[Version difference data]
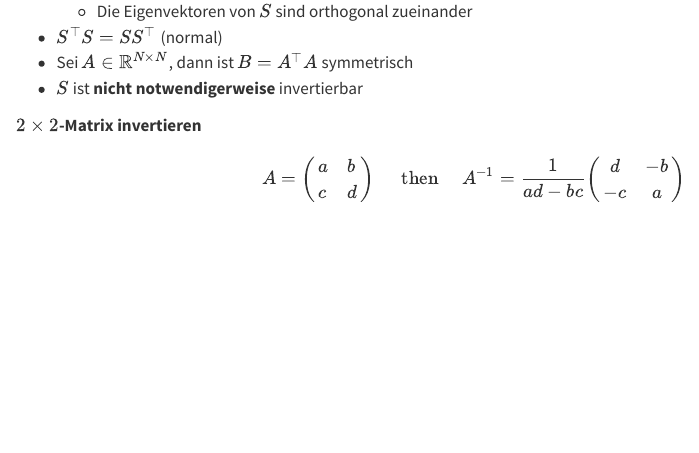
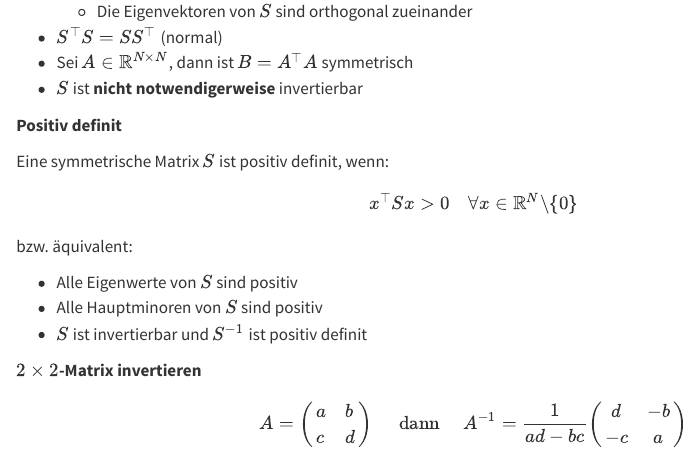
Before and after one commit to Nico0302/kit-num, a Quarto document (appendix.qmd): the page in a window 1100 px wide, from 1270 px down. Rendered offline with R 4.5, knitr and Pandoc in place of Quarto, with nearby package versions.

Commit message:
appendix

```diff
--- a/appendix.qmd
+++ b/appendix.qmd
@@ -71,6 +71,19 @@ $$
 - Sei $A \in \mathbb{R}^{N \times N}$, dann ist $B=A^\top A$ symmetrisch
 - $S$ ist **nicht notwendigerweise** invertierbar
 
+**Positiv definit**
+
+Eine symmetrische Matrix $S$ ist positiv definit, wenn:
+
+$$
+x^\top S x > 0 \quad \forall x \in \mathbb{R}^N \backslash\{0\}
+$$
+
+bzw. äquivalent:
+
+- Alle Eigenwerte von $S$ sind positiv
+- Alle Hauptminoren von $S$ sind positiv
+- $S$ ist invertierbar und $S^{-1}$ ist positiv definit
 
 **$2\times2$-Matrix invertieren**
 
@@ -78,7 +91,7 @@ $$
 A=\left(\begin{array}{ll}
 a & b \\
 c & d
-\end{array}\right) \quad \text { then } \quad A^{-1}=\frac{1}{a d-b c}\left(\begin{array}{cc}
+\end{array}\right) \quad \text { dann } \quad A^{-1}=\frac{1}{a d-b c}\left(\begin{array}{cc}
 d & -b \\
 -c & a
 \end{array}\right)
```
Also changed, not shown: 2 other files.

- **Assigned task**
Scan the entries above for the string "definit" and copy each line containing it.

- **Response**
+**Positiv definit**
+Eine symmetrische Matrix $S$ ist positiv definit, wenn:
+- $S$ ist invertierbar und $S^{-1}$ ist positiv definit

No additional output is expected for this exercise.